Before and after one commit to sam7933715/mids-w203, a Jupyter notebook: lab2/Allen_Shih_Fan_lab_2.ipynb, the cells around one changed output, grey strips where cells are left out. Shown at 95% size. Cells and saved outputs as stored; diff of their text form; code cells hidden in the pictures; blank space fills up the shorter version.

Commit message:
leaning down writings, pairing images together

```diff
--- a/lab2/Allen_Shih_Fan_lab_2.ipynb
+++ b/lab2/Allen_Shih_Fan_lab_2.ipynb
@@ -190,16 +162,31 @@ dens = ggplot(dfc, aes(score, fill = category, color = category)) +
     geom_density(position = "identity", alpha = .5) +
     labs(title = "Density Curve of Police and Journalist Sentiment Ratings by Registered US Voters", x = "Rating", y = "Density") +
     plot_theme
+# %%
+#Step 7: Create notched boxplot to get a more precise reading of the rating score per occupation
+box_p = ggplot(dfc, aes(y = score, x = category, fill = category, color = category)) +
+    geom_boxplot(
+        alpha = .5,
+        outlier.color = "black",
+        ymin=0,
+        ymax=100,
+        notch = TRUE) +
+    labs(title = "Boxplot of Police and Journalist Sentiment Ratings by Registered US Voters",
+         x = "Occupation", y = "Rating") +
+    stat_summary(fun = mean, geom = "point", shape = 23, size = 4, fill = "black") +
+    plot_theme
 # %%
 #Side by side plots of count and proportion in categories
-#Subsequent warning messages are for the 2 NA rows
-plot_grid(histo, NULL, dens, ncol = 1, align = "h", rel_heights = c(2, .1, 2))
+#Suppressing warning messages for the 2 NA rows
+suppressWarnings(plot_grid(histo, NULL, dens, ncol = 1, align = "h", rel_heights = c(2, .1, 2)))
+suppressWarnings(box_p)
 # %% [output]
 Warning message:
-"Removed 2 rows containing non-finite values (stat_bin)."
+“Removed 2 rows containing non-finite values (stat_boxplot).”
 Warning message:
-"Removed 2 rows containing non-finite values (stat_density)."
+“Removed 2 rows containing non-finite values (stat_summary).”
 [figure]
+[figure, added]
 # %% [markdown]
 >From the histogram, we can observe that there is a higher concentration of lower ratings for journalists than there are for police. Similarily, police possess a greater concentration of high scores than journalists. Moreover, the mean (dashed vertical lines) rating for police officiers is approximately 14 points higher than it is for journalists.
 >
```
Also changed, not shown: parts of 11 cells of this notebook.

- - - - -

Repeat all of the data exactly as given.

Before and after one commit to sam7933715/mids-w203, a Jupyter notebook: lab2/Allen_Shih_Fan_lab_2.ipynb, the cells around one changed output, grey strips where cells are left out. Shown at 95% size. Cells and saved outputs as stored; diff of their text form; code cells hidden in the pictures; blank space fills up the shorter version.

Commit message:
leaning down writings, pairing images together

```diff
--- a/lab2/Allen_Shih_Fan_lab_2.ipynb
+++ b/lab2/Allen_Shih_Fan_lab_2.ipynb
@@ -190,16 +162,31 @@ dens = ggplot(dfc, aes(score, fill = category, color = category)) +
     geom_density(position = "identity", alpha = .5) +
     labs(title = "Density Curve of Police and Journalist Sentiment Ratings by Registered US Voters", x = "Rating", y = "Density") +
     plot_theme
+# %%
+#Step 7: Create notched boxplot to get a more precise reading of the rating score per occupation
+box_p = ggplot(dfc, aes(y = score, x = category, fill = category, color = category)) +
+    geom_boxplot(
+        alpha = .5,
+        outlier.color = "black",
+        ymin=0,
+        ymax=100,
+        notch = TRUE) +
+    labs(title = "Boxplot of Police and Journalist Sentiment Ratings by Registered US Voters",
+         x = "Occupation", y = "Rating") +
+    stat_summary(fun = mean, geom = "point", shape = 23, size = 4, fill = "black") +
+    plot_theme
 # %%
 #Side by side plots of count and proportion in categories
-#Subsequent warning messages are for the 2 NA rows
-plot_grid(histo, NULL, dens, ncol = 1, align = "h", rel_heights = c(2, .1, 2))
+#Suppressing warning messages for the 2 NA rows
+suppressWarnings(plot_grid(histo, NULL, dens, ncol = 1, align = "h", rel_heights = c(2, .1, 2)))
+suppressWarnings(box_p)
 # %% [output]
 Warning message:
-"Removed 2 rows containing non-finite values (stat_bin)."
+“Removed 2 rows containing non-finite values (stat_boxplot).”
 Warning message:
-"Removed 2 rows containing non-finite values (stat_density)."
+“Removed 2 rows containing non-finite values (stat_summary).”
 [figure]
+[figure, added]
 # %% [markdown]
 >From the histogram, we can observe that there is a higher concentration of lower ratings for journalists than there are for police. Similarily, police possess a greater concentration of high scores than journalists. Moreover, the mean (dashed vertical lines) rating for police officiers is approximately 14 points higher than it is for journalists.
 >
```
Also changed, not shown: parts of 11 cells of this notebook.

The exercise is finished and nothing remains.